● EXERCISE GOAL
Your output should reproduce each entry exactly, with none of its pictures.

● DATA SUPPLIED
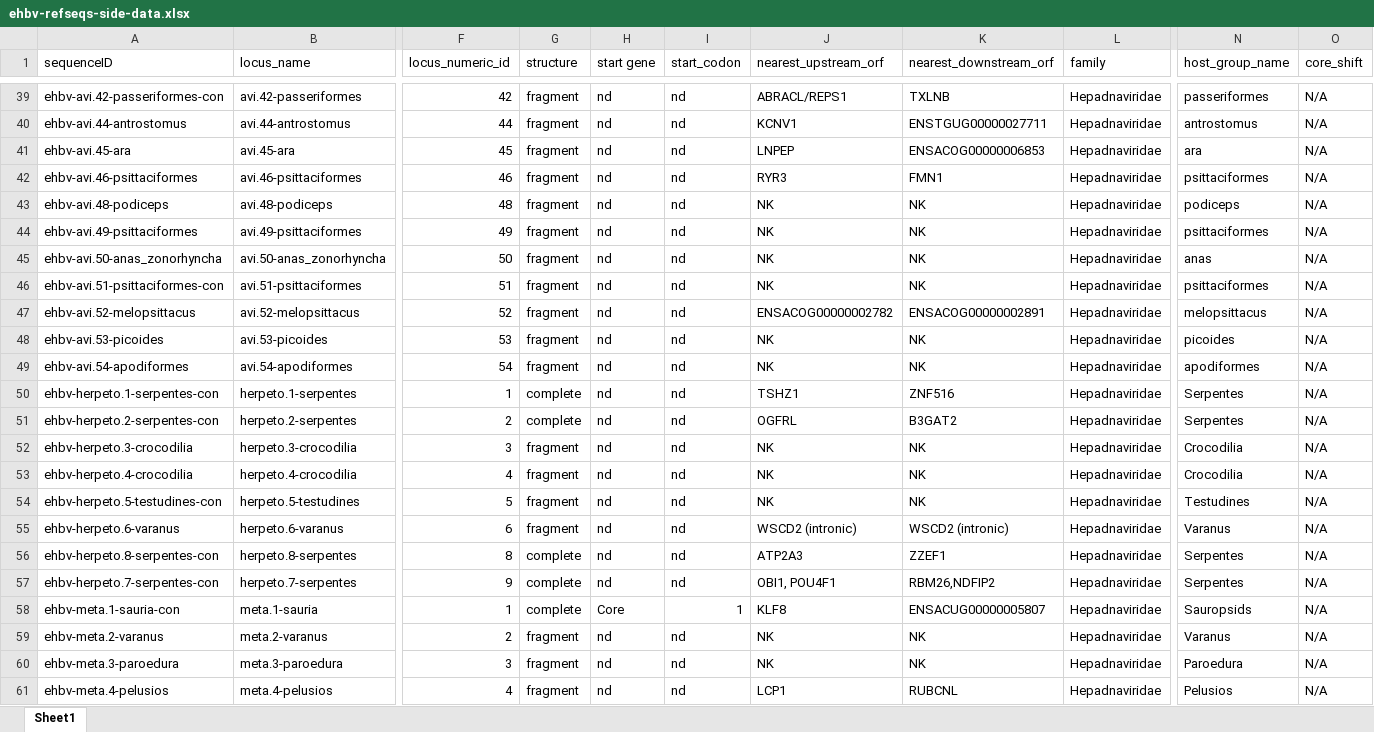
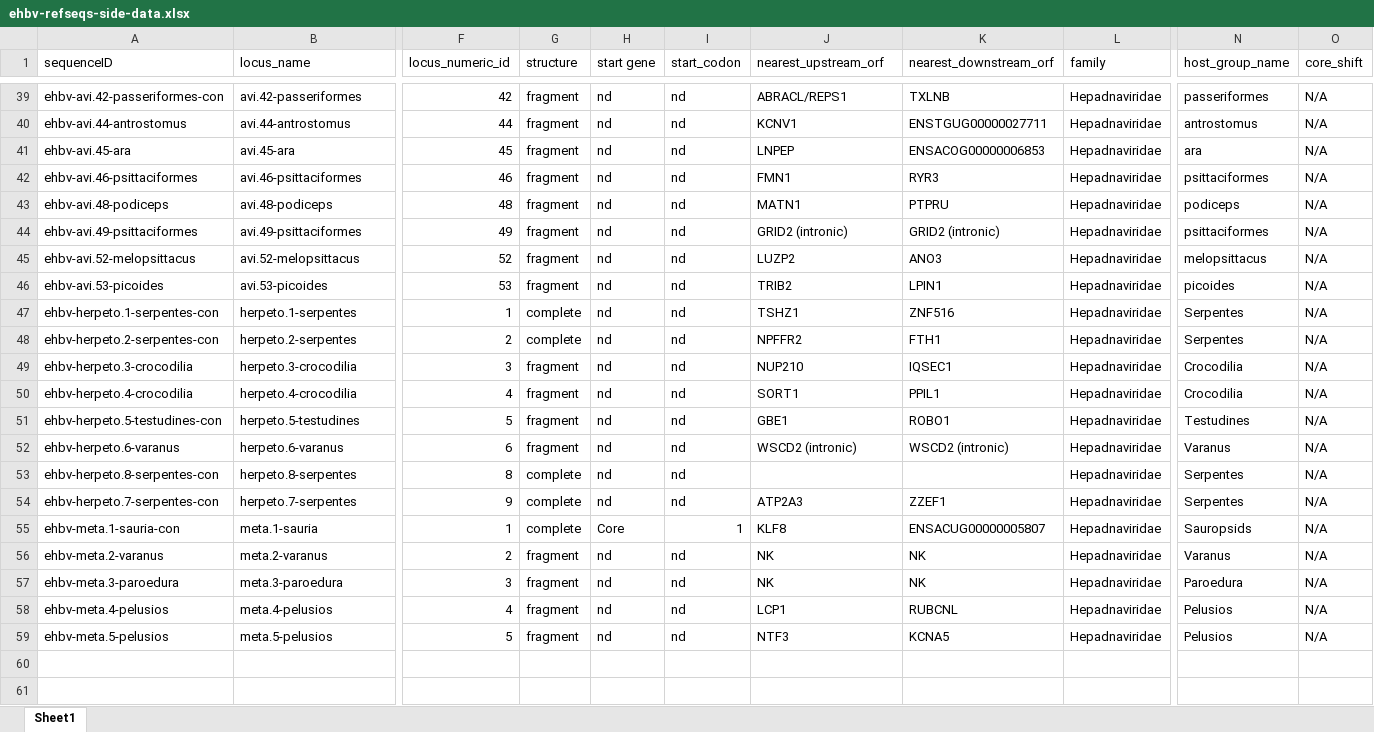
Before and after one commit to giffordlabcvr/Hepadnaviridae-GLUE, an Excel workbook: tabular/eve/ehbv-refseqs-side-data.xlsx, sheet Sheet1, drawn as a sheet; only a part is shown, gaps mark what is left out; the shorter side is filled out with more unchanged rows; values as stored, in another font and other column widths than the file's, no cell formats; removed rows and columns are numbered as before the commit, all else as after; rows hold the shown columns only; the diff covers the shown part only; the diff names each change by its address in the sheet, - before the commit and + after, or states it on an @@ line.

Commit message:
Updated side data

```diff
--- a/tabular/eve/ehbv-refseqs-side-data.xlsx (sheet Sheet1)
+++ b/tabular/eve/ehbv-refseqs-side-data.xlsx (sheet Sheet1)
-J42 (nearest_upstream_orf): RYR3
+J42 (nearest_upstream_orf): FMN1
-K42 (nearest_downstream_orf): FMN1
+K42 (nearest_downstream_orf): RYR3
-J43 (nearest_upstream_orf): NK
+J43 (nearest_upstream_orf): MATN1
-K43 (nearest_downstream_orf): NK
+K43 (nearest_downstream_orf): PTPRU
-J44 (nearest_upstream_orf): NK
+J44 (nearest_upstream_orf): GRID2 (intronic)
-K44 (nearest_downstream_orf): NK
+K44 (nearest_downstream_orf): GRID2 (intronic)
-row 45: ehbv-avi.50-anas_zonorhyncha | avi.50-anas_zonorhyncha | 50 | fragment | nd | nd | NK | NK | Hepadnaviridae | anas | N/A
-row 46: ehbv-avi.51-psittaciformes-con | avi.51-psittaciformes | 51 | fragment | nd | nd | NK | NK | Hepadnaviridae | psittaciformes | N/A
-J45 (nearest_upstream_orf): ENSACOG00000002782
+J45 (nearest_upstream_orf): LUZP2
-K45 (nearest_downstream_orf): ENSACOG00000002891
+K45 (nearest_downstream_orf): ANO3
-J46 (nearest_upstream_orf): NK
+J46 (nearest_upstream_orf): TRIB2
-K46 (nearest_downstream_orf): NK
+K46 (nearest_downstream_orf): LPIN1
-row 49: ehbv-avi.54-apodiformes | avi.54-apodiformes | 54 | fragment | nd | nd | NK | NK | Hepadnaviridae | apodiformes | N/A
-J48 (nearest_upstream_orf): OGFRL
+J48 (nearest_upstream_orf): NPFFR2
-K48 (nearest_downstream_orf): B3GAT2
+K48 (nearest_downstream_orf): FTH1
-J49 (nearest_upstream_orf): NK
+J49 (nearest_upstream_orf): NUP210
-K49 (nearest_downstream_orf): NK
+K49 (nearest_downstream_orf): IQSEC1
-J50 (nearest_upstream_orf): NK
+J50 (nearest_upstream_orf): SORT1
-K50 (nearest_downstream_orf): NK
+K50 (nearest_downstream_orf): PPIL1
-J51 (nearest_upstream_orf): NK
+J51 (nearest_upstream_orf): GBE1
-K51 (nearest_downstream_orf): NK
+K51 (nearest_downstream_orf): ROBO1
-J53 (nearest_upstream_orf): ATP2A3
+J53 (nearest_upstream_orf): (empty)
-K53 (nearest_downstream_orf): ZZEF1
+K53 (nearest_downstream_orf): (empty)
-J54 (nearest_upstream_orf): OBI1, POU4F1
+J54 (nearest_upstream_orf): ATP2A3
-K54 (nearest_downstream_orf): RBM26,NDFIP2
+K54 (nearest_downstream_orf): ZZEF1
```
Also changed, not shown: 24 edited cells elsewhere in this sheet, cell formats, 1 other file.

● WRITTEN SOLUTION
Before and after one commit to giffordlabcvr/Hepadnaviridae-GLUE, an Excel workbook: tabular/eve/ehbv-refseqs-side-data.xlsx, sheet Sheet1, drawn as a sheet; only a part is shown, gaps mark what is left out; the shorter side is filled out with more unchanged rows; values as stored, in another font and other column widths than the file's, no cell formats; removed rows and columns are numbered as before the commit, all else as after; rows hold the shown columns only; the diff covers the shown part only; the diff names each change by its address in the sheet, - before the commit and + after, or states it on an @@ line.

Commit message:
Updated side data

```diff
--- a/tabular/eve/ehbv-refseqs-side-data.xlsx (sheet Sheet1)
+++ b/tabular/eve/ehbv-refseqs-side-data.xlsx (sheet Sheet1)
-J42 (nearest_upstream_orf): RYR3
+J42 (nearest_upstream_orf): FMN1
-K42 (nearest_downstream_orf): FMN1
+K42 (nearest_downstream_orf): RYR3
-J43 (nearest_upstream_orf): NK
+J43 (nearest_upstream_orf): MATN1
-K43 (nearest_downstream_orf): NK
+K43 (nearest_downstream_orf): PTPRU
-J44 (nearest_upstream_orf): NK
+J44 (nearest_upstream_orf): GRID2 (intronic)
-K44 (nearest_downstream_orf): NK
+K44 (nearest_downstream_orf): GRID2 (intronic)
-row 45: ehbv-avi.50-anas_zonorhyncha | avi.50-anas_zonorhyncha | 50 | fragment | nd | nd | NK | NK | Hepadnaviridae | anas | N/A
-row 46: ehbv-avi.51-psittaciformes-con | avi.51-psittaciformes | 51 | fragment | nd | nd | NK | NK | Hepadnaviridae | psittaciformes | N/A
-J45 (nearest_upstream_orf): ENSACOG00000002782
+J45 (nearest_upstream_orf): LUZP2
-K45 (nearest_downstream_orf): ENSACOG00000002891
+K45 (nearest_downstream_orf): ANO3
-J46 (nearest_upstream_orf): NK
+J46 (nearest_upstream_orf): TRIB2
-K46 (nearest_downstream_orf): NK
+K46 (nearest_downstream_orf): LPIN1
-row 49: ehbv-avi.54-apodiformes | avi.54-apodiformes | 54 | fragment | nd | nd | NK | NK | Hepadnaviridae | apodiformes | N/A
-J48 (nearest_upstream_orf): OGFRL
+J48 (nearest_upstream_orf): NPFFR2
-K48 (nearest_downstream_orf): B3GAT2
+K48 (nearest_downstream_orf): FTH1
-J49 (nearest_upstream_orf): NK
+J49 (nearest_upstream_orf): NUP210
-K49 (nearest_downstream_orf): NK
+K49 (nearest_downstream_orf): IQSEC1
-J50 (nearest_upstream_orf): NK
+J50 (nearest_upstream_orf): SORT1
-K50 (nearest_downstream_orf): NK
+K50 (nearest_downstream_orf): PPIL1
-J51 (nearest_upstream_orf): NK
+J51 (nearest_upstream_orf): GBE1
-K51 (nearest_downstream_orf): NK
+K51 (nearest_downstream_orf): ROBO1
-J53 (nearest_upstream_orf): ATP2A3
+J53 (nearest_upstream_orf): (empty)
-K53 (nearest_downstream_orf): ZZEF1
+K53 (nearest_downstream_orf): (empty)
-J54 (nearest_upstream_orf): OBI1, POU4F1
+J54 (nearest_upstream_orf): ATP2A3
-K54 (nearest_downstream_orf): RBM26,NDFIP2
+K54 (nearest_downstream_orf): ZZEF1
```
Also changed, not shown: 24 edited cells elsewhere in this sheet, cell formats, 1 other file.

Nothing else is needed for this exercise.